    @classmethod
    def get_serializer_kwargs(cls, root, info, **input):
        if 'id' in input:
            instance = Post.objects.filter(
                id=input['id'], owner=info.context.user
            ).first()
            if instance:
                return {'instance': instance, 'data': input, 'partial': True}

            else:
                raise http.Http404

        return {'data': input, 'partial': True}

Relay

You can use relay with mutations. A Relay mutation must inherit from ClientIDMutation and implement the mutate_and_get_payload method:

import graphene
from graphene import relay
from graphene_django import DjangoObjectType
from graphql_relay import from_global_id

from .queries import QuestionType


class QuestionMutation(relay.ClientIDMutation):
    class Input:
        text = graphene.String(required=True)
        id = graphene.ID()

    question = graphene.Field(QuestionType)

    @classmethod
    def mutate_and_get_payload(cls, root, info, text, id):
        question = Question.objects.get(pk=from_global_id(id)[1])
        question.text = text
        question.save()
        return QuestionMutation(question=question)

Notice that the class Arguments is renamed to class Input with relay. This is due to a deprecation of class Arguments in graphene 2.0.

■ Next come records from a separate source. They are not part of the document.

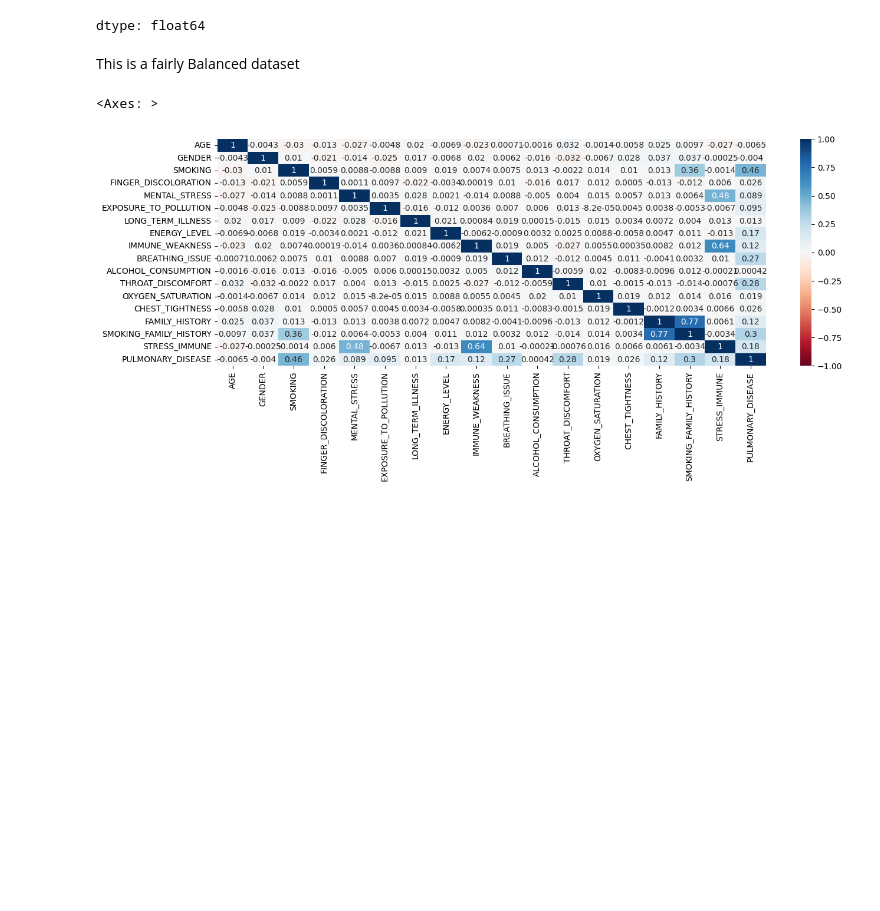
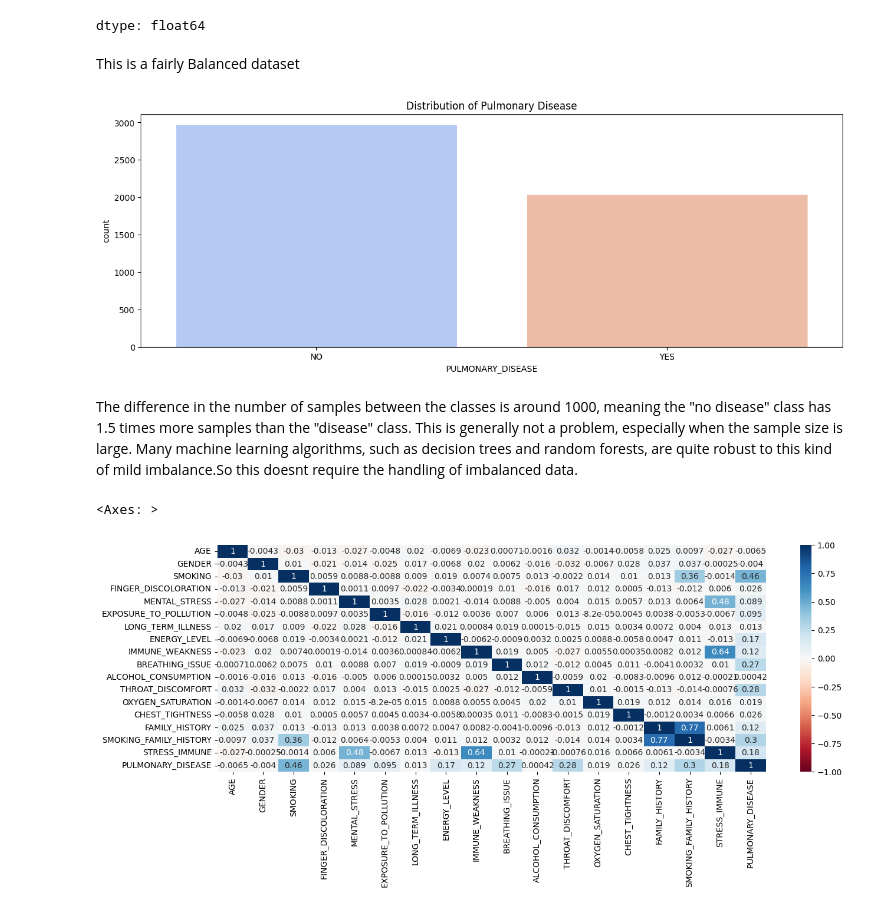
Before and after one commit to chieri7/Machine-Learning-Final-Code, a Jupyter notebook: Machine_Learning_Final_Code.ipynb, the cells around one changed output. Saved outputs shown, nothing was run; the diff lists cells and outputs as text; code cells hidden in the pictures; blank space fills up the shorter version.

```diff
--- a/Machine_Learning_Final_Code.ipynb
+++ b/Machine_Learning_Final_Code.ipynb
@@ -106,6 +106,15 @@ df['PULMONARY_DISEASE'].value_counts(normalize= True)
 dtype: float64
 # %% [markdown]
 This is a fairly Balanced dataset
+# %%
+plt.figure(figsize=(15, 5))
+sns.countplot(x=df['PULMONARY_DISEASE'], palette="coolwarm")
+plt.title("Distribution of Pulmonary Disease")
+plt.show()
+# %% [output]
+[figure, added]
+# %% [markdown]
+The difference in the number of samples between the classes is around 1000, meaning the "no disease" class has 1.5 times more samples than the "disease" class. This is generally not a problem, especially when the sample size is large. Many machine learning algorithms, such as decision trees and random forests, are quite robust to this kind of mild imbalance.So this doesnt require the handling of imbalanced data.
 # %%
 v = df.copy()
 v['PULMONARY_DISEASE'] = pd.get_dummies(v['PULMONARY_DISEASE'],dtype=int,drop_first=True)
```
Also changed, not shown: parts of 12 cells of this notebook.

Relay ClientIDMutation accept a clientIDMutation argument. This argument is also sent back to the client with the mutation result (you do not have to do anything). For services that manage a pool of many GraphQL requests in bulk, the clientIDMutation allows you to match up a specific mutation with the response.

Django Database Transactions

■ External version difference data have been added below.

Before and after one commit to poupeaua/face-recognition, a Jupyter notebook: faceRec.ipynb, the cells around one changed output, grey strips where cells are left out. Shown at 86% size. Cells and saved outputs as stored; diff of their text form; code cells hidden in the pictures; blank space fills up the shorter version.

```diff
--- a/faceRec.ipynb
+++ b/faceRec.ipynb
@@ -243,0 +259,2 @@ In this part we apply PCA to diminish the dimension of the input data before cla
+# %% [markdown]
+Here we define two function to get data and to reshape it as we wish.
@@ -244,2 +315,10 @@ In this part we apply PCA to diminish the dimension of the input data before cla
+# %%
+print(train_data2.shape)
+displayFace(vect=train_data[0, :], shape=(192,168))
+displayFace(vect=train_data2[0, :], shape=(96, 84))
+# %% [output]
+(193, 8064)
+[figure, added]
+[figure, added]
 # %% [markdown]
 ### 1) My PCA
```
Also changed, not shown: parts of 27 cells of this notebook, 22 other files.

Django gives you a few ways to control how database transactions are managed.

Tying transactions to HTTP requests

A common way to handle transactions in Django is to wrap each request in a transaction. Set ATOMIC_REQUESTS settings to True in the configuration of each database for which you want to enable this behavior.

It works like this. Before calling GraphQLView Django starts a transaction. If the response is produced without problems, Django commits the transaction. If the view, a DjangoFormMutation or a DjangoModelFormMutation produces an exception, Django rolls back the transaction.

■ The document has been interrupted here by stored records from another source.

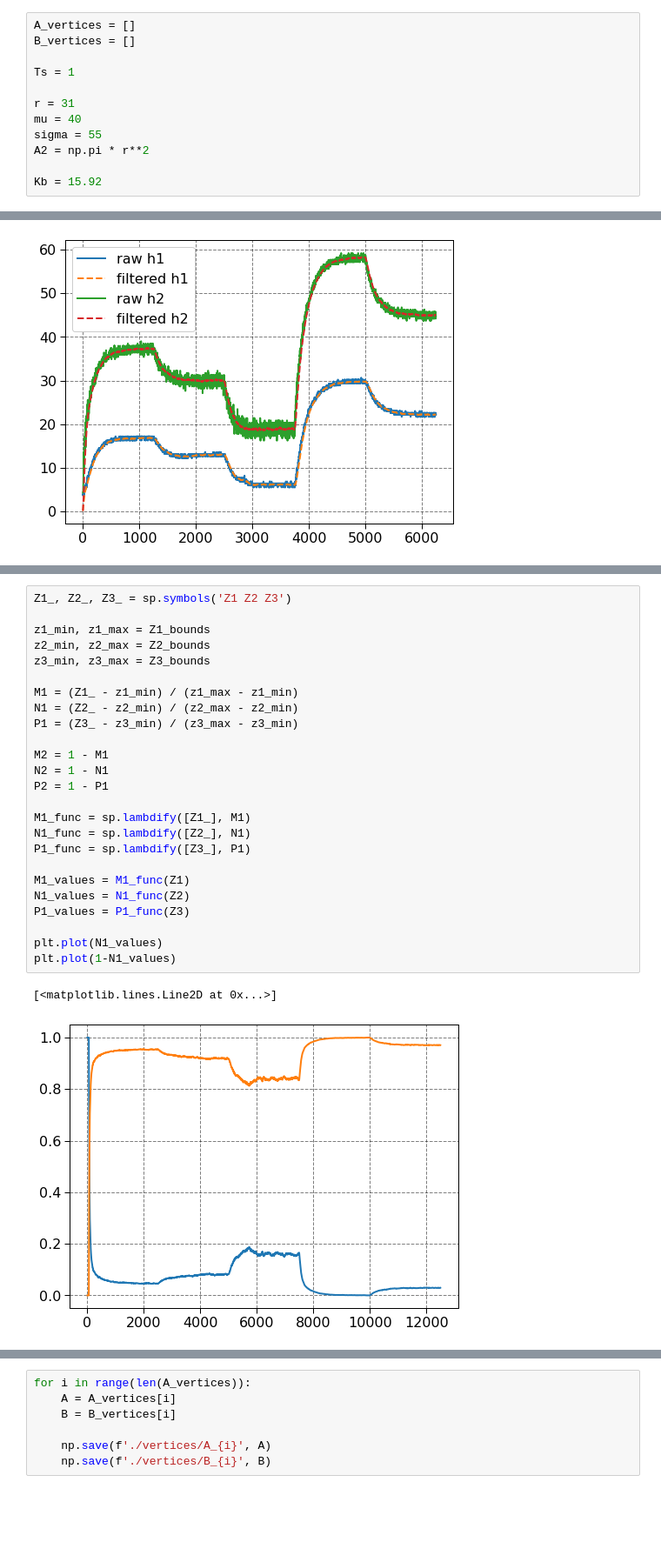
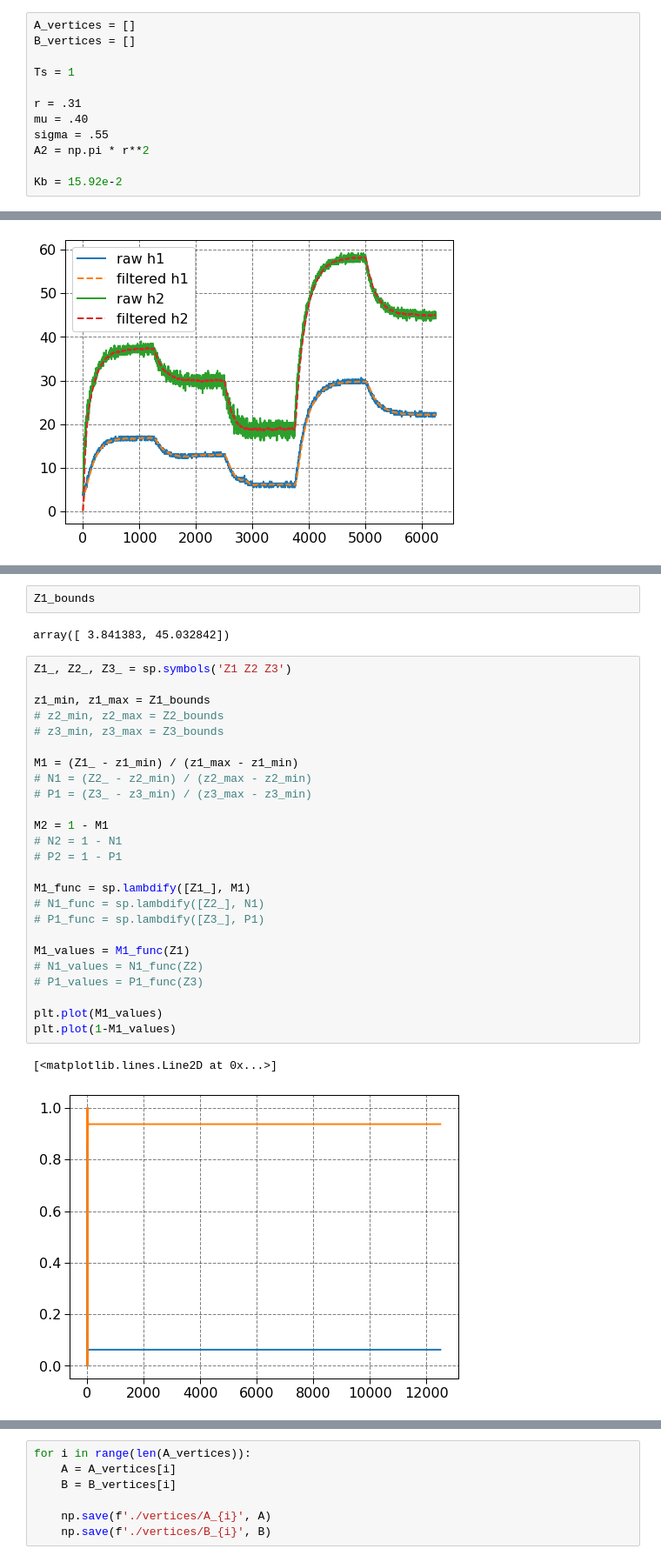
Before and after one commit to miguellrodrigues/ic_tanques, a Jupyter notebook: fuzzy_expr.ipynb, the cells around one changed output, grey strips where cells are left out. Shown at 87% size. Cells and saved outputs as stored; diff of their text form; blank space fills up the shorter version.

```diff
--- a/fuzzy_expr.ipynb
+++ b/fuzzy_expr.ipynb
@@ -19,12 +35,12 @@ B_vertices = []
 
 Ts = 1
 
-r = 31
-mu = 40
-sigma = 55
+r = .31
+mu = .40
+sigma = .55
 A2 = np.pi * r**2
 
-Kb = 15.92
+Kb = 15.92e-2
 # %%
 h1 = np.load('./data/level3.npy')
 h2 = np.load('./data/level4.npy')
@@ -102,31 +105,35 @@ for z1 in Z1_bounds:
+# %%
+Z1_bounds
+# %% [output]
+array([ 3.841383, 45.032842])
 # %%
 Z1_, Z2_, Z3_ = sp.symbols('Z1 Z2 Z3')
 
 z1_min, z1_max = Z1_bounds
-z2_min, z2_max = Z2_bounds
-z3_min, z3_max = Z3_bounds
+# z2_min, z2_max = Z2_bounds
+# z3_min, z3_max = Z3_bounds
 
 M1 = (Z1_ - z1_min) / (z1_max - z1_min)
-N1 = (Z2_ - z2_min) / (z2_max - z2_min)
-P1 = (Z3_ - z3_min) / (z3_max - z3_min)
+# N1 = (Z2_ - z2_min) / (z2_max - z2_min)
+# P1 = (Z3_ - z3_min) / (z3_max - z3_min)
 
 M2 = 1 - M1
-N2 = 1 - N1
-P2 = 1 - P1
+# N2 = 1 - N1
+# P2 = 1 - P1
 
 M1_func = sp.lambdify([Z1_], M1)
-N1_func = sp.lambdify([Z2_], N1)
-P1_func = sp.lambdify([Z3_], P1)
+# N1_func = sp.lambdify([Z2_], N1)
+# P1_func = sp.lambdify([Z3_], P1)
 
 M1_values = M1_func(Z1)
-N1_values = N1_func(Z2)
-P1_values = P1_func(Z3)
+# N1_values = N1_func(Z2)
+# P1_values = P1_func(Z3)
 
-plt.plot(N1_values)
-plt.plot(1-N1_values)
+plt.plot(M1_values)
+plt.plot(1-M1_values)
 # %% [output]
 [<matplotlib.lines.Line2D at 0x...>]
-[figure, old version]
+[figure, new version]
 # %%
 print(' ')
 print(M1)
```
Also changed, not shown: parts of 6 cells of this notebook, 1 other file.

Warning

While the simplicity of this transaction model is appealing, it also makes it inefficient when traffic increases. Opening a transaction for every request has some overhead. The impact on performance depends on the query patterns of your application and on how well your database handles locking.

Check the next section for a better solution.

Tying transactions to mutations

A mutation can contain multiple fields, just like a query. There's one important distinction between queries and mutations, other than the name:

This means that if we send two incrementCredits mutations in one request, the first is guaranteed to finish before the second begins, ensuring that we don't end up with a race condition with ourselves.

On the other hand, if the first incrementCredits runs successfully but the second one does not, the operation cannot be retried as it is. That's why is a good idea to run all mutation fields in a transaction, to guarantee all occur or nothing occurs.

To enable this behavior for all databases set the graphene ATOMIC_MUTATIONS settings to True in your settings file:

GRAPHENE = {
    # ...
    "ATOMIC_MUTATIONS": True,
}

On the contrary, if you want to enable this behavior for a specific database, set ATOMIC_MUTATIONS to True in your database settings:

DATABASES = {
    "default": {
        # ...
        "ATOMIC_MUTATIONS": True,
    },
    # ...
}

Now, given the following example mutation:

mutation IncreaseCreditsTwice {

    increaseCredits1: increaseCredits(input: { amount: 10 }) {
        balance
        errors {
            field
            messages
        }
    }

    increaseCredits2: increaseCredits(input: { amount: -1 }) {
        balance
        errors {
            field
            messages
        }
    }

}

The server is going to return something like:

{
    "data": {
        "increaseCredits1": {
            "balance": 10.0,
            "errors": []
        },
        "increaseCredits2": {
            "balance": null,
            "errors": [
                {
                    "field": "amount",
                    "message": "Amount should be a positive number"
                }
            ]
        },
    }
}

But the balance will remain the same.